"Watching this video again makes Kagan fairly vibrate with the thrill of rediscovery: here on camera is the young girl who, as an infant, first revealed that worry comes early."



RMH: "Worry comes early" is a better phrase, but guess what -- that's not really accurate, either. Kagan is not saying that these high-reactive infants are worrying. What he's saying is that a temperament that predisposes a person to worrying (and also to behavioral inhibition, shyness, a tendency to be inner-directed, and a higher risk of clinical anxiety disorder) relates to a hyper-reactive amygdala, which in an infant creates the specific motor activity he measured -- kicking, arching the back, fussing, crying when exposed to novel stimuli. Later in life, this hyper-reactive amygdala leads to different outward signs: social withdrawal and a kind of freezing behavior in early childhood, interior fretfulness and sometimes clinical anxiety disorders in adolescence and adulthood. These babies aren't worrying early. They are predisposed early to worrying.

I'm not at home at the moment, and the New York Times fact-checker still hasn't returned most of my Kagan books anyway, but I'm pretty sure he would not object to the statement that these traits ARE present from birth. They just look different at different ages. Even at one or two days of age you can see a high-reactive temperament, which in the neonatal period is exhibited by the rate at which the infant sucks on a nipple. There was an experiment that involved feeding newborns sugar water with different concentrations of sweetness. Since I don't have the book at hand, I'm afraid I can't cite the specifics, but I do remember that some babies, when the concentration changed, reacted with a much greater increase in their speed of sucking. I'm pretty sure (I need to get home next week to check this out) that the two-day-old infants who sucked fastest in response to novelty -- the neonatal correlate of high reactivity -- were more likely to grow up to look like the behaviorally inhibited and anxiety-prone children in Kagan's study. I see this as evidence that temperament probably IS present at birth, at least to some degree.

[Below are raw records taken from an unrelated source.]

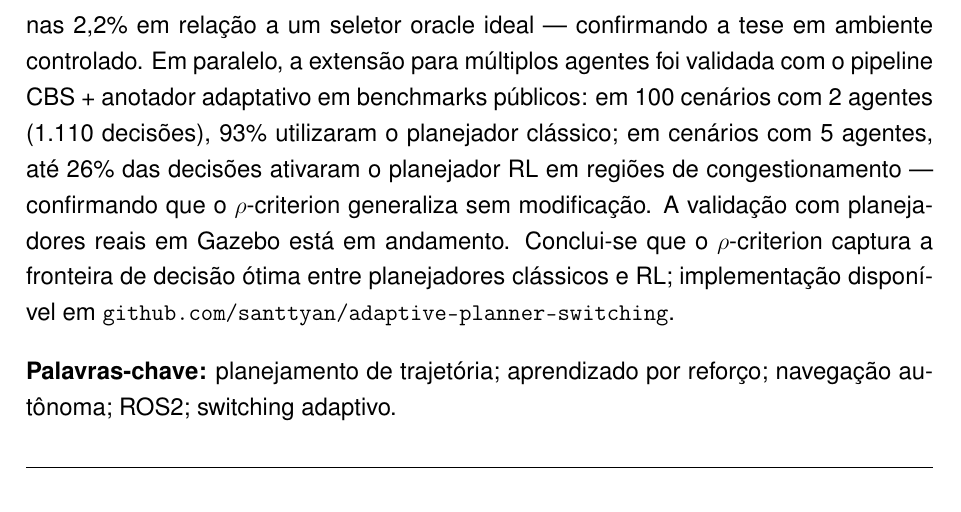
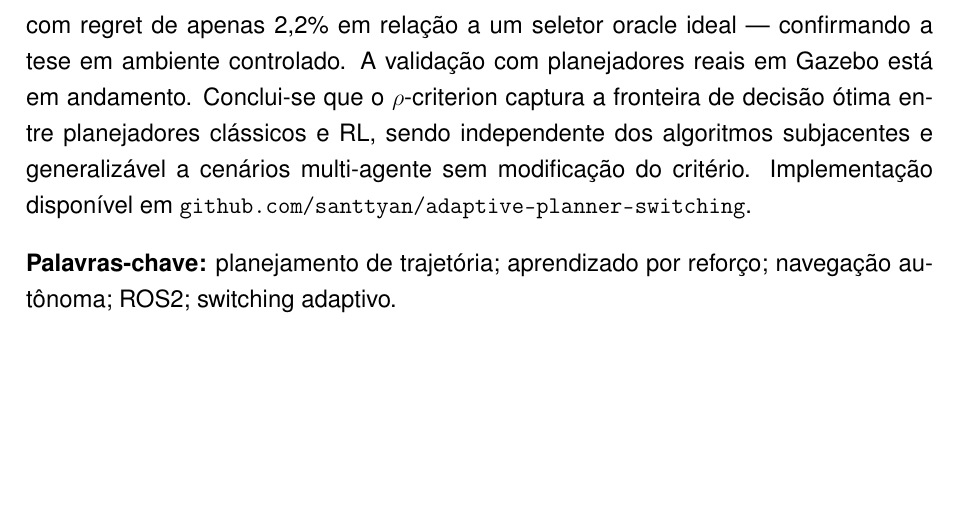
Before and after one commit to santtyan/adaptive-planner-switching, a LaTeX document (paper/resumo_conpeex_2026.tex): part of page 2 of 4, cut so that both start at the same text, the shorter picture padded with empty space. Compiled offline with pdfLaTeX.

Commit message:
fix: remover detalhes CBS/multi-agente do resumo CONPEEX
Detalhes de CBS, RRT* e PPO no resumo quebravam coerência terminológica
(resumo estabelece A*/SAC; CBS introduzia novos algoritmos sem contexto).
Substituído por uma frase de generalização ao final, sem números específicos.
O resultado completo multi-agente permanece na Seção 3.4 do relatório final.

```diff
--- a/paper/resumo_conpeex_2026.tex
+++ b/paper/resumo_conpeex_2026.tex
@@ -81,13 +81,10 @@ e 22~MB em um grid 30$\times$30 ($O(n^3)$), justificando empiricamente a escolha
 componente clássico. A validação do critério adaptivo em 1.500 experimentos Monte Carlo
 calibrados demonstrou taxa de sucesso de 85,3\% contra 76\% do PPO fixo (melhor baseline), com
 regret de apenas 2,2\% em relação a um seletor oracle ideal --- confirmando a tese em ambiente
-controlado. Em paralelo, a extensão para múltiplos agentes foi validada com o pipeline
-CBS + anotador adaptativo em benchmarks públicos: em 100 cenários com 2 agentes (1.110
-decisões), 93\% utilizaram o planejador clássico; em cenários com 5 agentes, até 26\% das
-decisões ativaram o planejador RL em regiões de congestionamento --- confirmando que o
-$\rho$-criterion generaliza sem modificação. A validação com planejadores reais em Gazebo
-está em andamento. Conclui-se que o $\rho$-criterion captura a fronteira de decisão ótima
-entre planejadores clássicos e RL; implementação disponível em
+controlado. A validação com planejadores reais em Gazebo está em andamento. Conclui-se que o
+$\rho$-criterion captura a fronteira de decisão ótima entre planejadores clássicos e RL,
+sendo independente dos algoritmos subjacentes e generalizável a cenários multi-agente sem
+modificação do critério. Implementação disponível em
 \texttt{github.com/santtyan/adaptive-planner-switching}.
 
 \vspace{0.4cm}
```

A good place to pause. In Part II, Robin and I will continue to hash out the science of what's present at and before birth, and how best to write about the development of traits.

(Part II is also available.)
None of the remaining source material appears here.